EXERCISE GOAL: Word for word, copy all of the entries.

RECORDS TO USE:
╔══

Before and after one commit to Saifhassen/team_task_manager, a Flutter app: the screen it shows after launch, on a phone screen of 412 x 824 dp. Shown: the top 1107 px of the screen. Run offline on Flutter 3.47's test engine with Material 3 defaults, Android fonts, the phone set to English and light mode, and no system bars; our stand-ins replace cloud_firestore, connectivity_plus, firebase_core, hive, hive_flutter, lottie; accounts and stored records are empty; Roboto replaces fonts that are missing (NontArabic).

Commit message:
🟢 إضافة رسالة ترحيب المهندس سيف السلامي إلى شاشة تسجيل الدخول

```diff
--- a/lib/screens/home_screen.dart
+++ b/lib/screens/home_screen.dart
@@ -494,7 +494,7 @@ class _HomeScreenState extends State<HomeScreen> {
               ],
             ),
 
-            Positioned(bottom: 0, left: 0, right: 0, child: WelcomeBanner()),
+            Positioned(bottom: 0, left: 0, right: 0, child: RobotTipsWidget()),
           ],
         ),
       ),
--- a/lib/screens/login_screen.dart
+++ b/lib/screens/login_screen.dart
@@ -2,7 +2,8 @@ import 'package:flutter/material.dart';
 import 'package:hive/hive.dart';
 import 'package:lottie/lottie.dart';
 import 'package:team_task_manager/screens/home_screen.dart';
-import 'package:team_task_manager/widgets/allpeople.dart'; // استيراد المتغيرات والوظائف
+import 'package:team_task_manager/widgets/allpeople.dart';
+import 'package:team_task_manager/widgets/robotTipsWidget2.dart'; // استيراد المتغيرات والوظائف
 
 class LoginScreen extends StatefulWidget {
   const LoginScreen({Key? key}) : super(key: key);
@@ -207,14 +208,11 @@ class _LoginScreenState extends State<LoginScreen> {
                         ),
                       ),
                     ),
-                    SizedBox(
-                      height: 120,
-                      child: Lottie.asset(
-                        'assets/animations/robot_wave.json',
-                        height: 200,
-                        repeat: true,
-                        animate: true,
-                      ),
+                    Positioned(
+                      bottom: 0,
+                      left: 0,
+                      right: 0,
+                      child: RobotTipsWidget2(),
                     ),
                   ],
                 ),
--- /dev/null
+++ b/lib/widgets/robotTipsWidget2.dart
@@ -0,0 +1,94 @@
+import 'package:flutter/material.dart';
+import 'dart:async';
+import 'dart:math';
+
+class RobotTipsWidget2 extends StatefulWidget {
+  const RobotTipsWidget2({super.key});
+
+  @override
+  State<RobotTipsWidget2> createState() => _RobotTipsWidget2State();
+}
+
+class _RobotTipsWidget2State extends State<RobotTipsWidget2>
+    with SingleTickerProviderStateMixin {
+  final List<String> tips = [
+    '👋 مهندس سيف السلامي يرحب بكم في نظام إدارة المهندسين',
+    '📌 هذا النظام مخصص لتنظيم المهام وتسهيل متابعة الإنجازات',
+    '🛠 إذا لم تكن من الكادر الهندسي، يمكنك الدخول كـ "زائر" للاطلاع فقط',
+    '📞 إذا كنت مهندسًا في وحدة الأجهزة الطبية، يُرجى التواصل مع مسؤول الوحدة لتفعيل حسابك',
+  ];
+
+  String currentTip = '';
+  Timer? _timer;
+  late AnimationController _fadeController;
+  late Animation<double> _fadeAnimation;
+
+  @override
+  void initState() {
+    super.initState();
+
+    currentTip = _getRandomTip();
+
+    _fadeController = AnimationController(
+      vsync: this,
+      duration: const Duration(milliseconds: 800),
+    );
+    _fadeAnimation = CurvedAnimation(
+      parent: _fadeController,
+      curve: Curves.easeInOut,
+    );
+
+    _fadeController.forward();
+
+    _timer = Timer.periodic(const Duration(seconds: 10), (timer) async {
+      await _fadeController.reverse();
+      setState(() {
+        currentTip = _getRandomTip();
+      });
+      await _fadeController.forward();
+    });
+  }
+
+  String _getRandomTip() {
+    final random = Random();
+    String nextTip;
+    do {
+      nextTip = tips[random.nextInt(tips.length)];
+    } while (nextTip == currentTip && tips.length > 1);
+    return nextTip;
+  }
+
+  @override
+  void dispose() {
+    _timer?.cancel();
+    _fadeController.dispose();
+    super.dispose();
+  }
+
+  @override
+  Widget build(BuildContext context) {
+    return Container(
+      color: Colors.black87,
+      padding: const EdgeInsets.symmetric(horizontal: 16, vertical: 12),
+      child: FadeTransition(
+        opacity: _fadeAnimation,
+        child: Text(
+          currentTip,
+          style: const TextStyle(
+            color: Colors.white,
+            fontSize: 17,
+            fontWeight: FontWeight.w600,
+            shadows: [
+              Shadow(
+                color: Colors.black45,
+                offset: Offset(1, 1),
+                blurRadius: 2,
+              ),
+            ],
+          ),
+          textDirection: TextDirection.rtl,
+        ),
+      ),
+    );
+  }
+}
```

╚══

YOUR SOLUTION:
Before and after one commit to Saifhassen/team_task_manager, a Flutter app: the screen it shows after launch, on a phone screen of 412 x 824 dp. Shown: the top 1107 px of the screen. Run offline on Flutter 3.47's test engine with Material 3 defaults, Android fonts, the phone set to English and light mode, and no system bars; our stand-ins replace cloud_firestore, connectivity_plus, firebase_core, hive, hive_flutter, lottie; accounts and stored records are empty; Roboto replaces fonts that are missing (NontArabic).

Commit message:
🟢 إضافة رسالة ترحيب المهندس سيف السلامي إلى شاشة تسجيل الدخول

```diff
--- a/lib/screens/home_screen.dart
+++ b/lib/screens/home_screen.dart
@@ -494,7 +494,7 @@ class _HomeScreenState extends State<HomeScreen> {
               ],
             ),
 
-            Positioned(bottom: 0, left: 0, right: 0, child: WelcomeBanner()),
+            Positioned(bottom: 0, left: 0, right: 0, child: RobotTipsWidget()),
           ],
         ),
       ),
--- a/lib/screens/login_screen.dart
+++ b/lib/screens/login_screen.dart
@@ -2,7 +2,8 @@ import 'package:flutter/material.dart';
 import 'package:hive/hive.dart';
 import 'package:lottie/lottie.dart';
 import 'package:team_task_manager/screens/home_screen.dart';
-import 'package:team_task_manager/widgets/allpeople.dart'; // استيراد المتغيرات والوظائف
+import 'package:team_task_manager/widgets/allpeople.dart';
+import 'package:team_task_manager/widgets/robotTipsWidget2.dart'; // استيراد المتغيرات والوظائف
 
 class LoginScreen extends StatefulWidget {
   const LoginScreen({Key? key}) : super(key: key);
@@ -207,14 +208,11 @@ class _LoginScreenState extends State<LoginScreen> {
                         ),
                       ),
                     ),
-                    SizedBox(
-                      height: 120,
-                      child: Lottie.asset(
-                        'assets/animations/robot_wave.json',
-                        height: 200,
-                        repeat: true,
-                        animate: true,
-                      ),
+                    Positioned(
+                      bottom: 0,
+                      left: 0,
+                      right: 0,
+                      child: RobotTipsWidget2(),
                     ),
                   ],
                 ),
--- /dev/null
+++ b/lib/widgets/robotTipsWidget2.dart
@@ -0,0 +1,94 @@
+import 'package:flutter/material.dart';
+import 'dart:async';
+import 'dart:math';
+
+class RobotTipsWidget2 extends StatefulWidget {
+  const RobotTipsWidget2({super.key});
+
+  @override
+  State<RobotTipsWidget2> createState() => _RobotTipsWidget2State();
+}
+
+class _RobotTipsWidget2State extends State<RobotTipsWidget2>
+    with SingleTickerProviderStateMixin {
+  final List<String> tips = [
+    '👋 مهندس سيف السلامي يرحب بكم في نظام إدارة المهندسين',
+    '📌 هذا النظام مخصص لتنظيم المهام وتسهيل متابعة الإنجازات',
+    '🛠 إذا لم تكن من الكادر الهندسي، يمكنك الدخول كـ "زائر" للاطلاع فقط',
+    '📞 إذا كنت مهندسًا في وحدة الأجهزة الطبية، يُرجى التواصل مع مسؤول الوحدة لتفعيل حسابك',
+  ];
+
+  String currentTip = '';
+  Timer? _timer;
+  late AnimationController _fadeController;
+  late Animation<double> _fadeAnimation;
+
+  @override
+  void initState() {
+    super.initState();
+
+    currentTip = _getRandomTip();
+
+    _fadeController = AnimationController(
+      vsync: this,
+      duration: const Duration(milliseconds: 800),
+    );
+    _fadeAnimation = CurvedAnimation(
+      parent: _fadeController,
+      curve: Curves.easeInOut,
+    );
+
+    _fadeController.forward();
+
+    _timer = Timer.periodic(const Duration(seconds: 10), (timer) async {
+      await _fadeController.reverse();
+      setState(() {
+        currentTip = _getRandomTip();
+      });
+      await _fadeController.forward();
+    });
+  }
+
+  String _getRandomTip() {
+    final random = Random();
+    String nextTip;
+    do {
+      nextTip = tips[random.nextInt(tips.length)];
+    } while (nextTip == currentTip && tips.length > 1);
+    return nextTip;
+  }
+
+  @override
+  void dispose() {
+    _timer?.cancel();
+    _fadeController.dispose();
+    super.dispose();
+  }
+
+  @override
+  Widget build(BuildContext context) {
+    return Container(
+      color: Colors.black87,
+      padding: const EdgeInsets.symmetric(horizontal: 16, vertical: 12),
+      child: FadeTransition(
+        opacity: _fadeAnimation,
+        child: Text(
+          currentTip,
+          style: const TextStyle(
+            color: Colors.white,
+            fontSize: 17,
+            fontWeight: FontWeight.w600,
+            shadows: [
+              Shadow(
+                color: Colors.black45,
+                offset: Offset(1, 1),
+                blurRadius: 2,
+              ),
+            ],
+          ),
+          textDirection: TextDirection.rtl,
+        ),
+      ),
+    );
+  }
+}
```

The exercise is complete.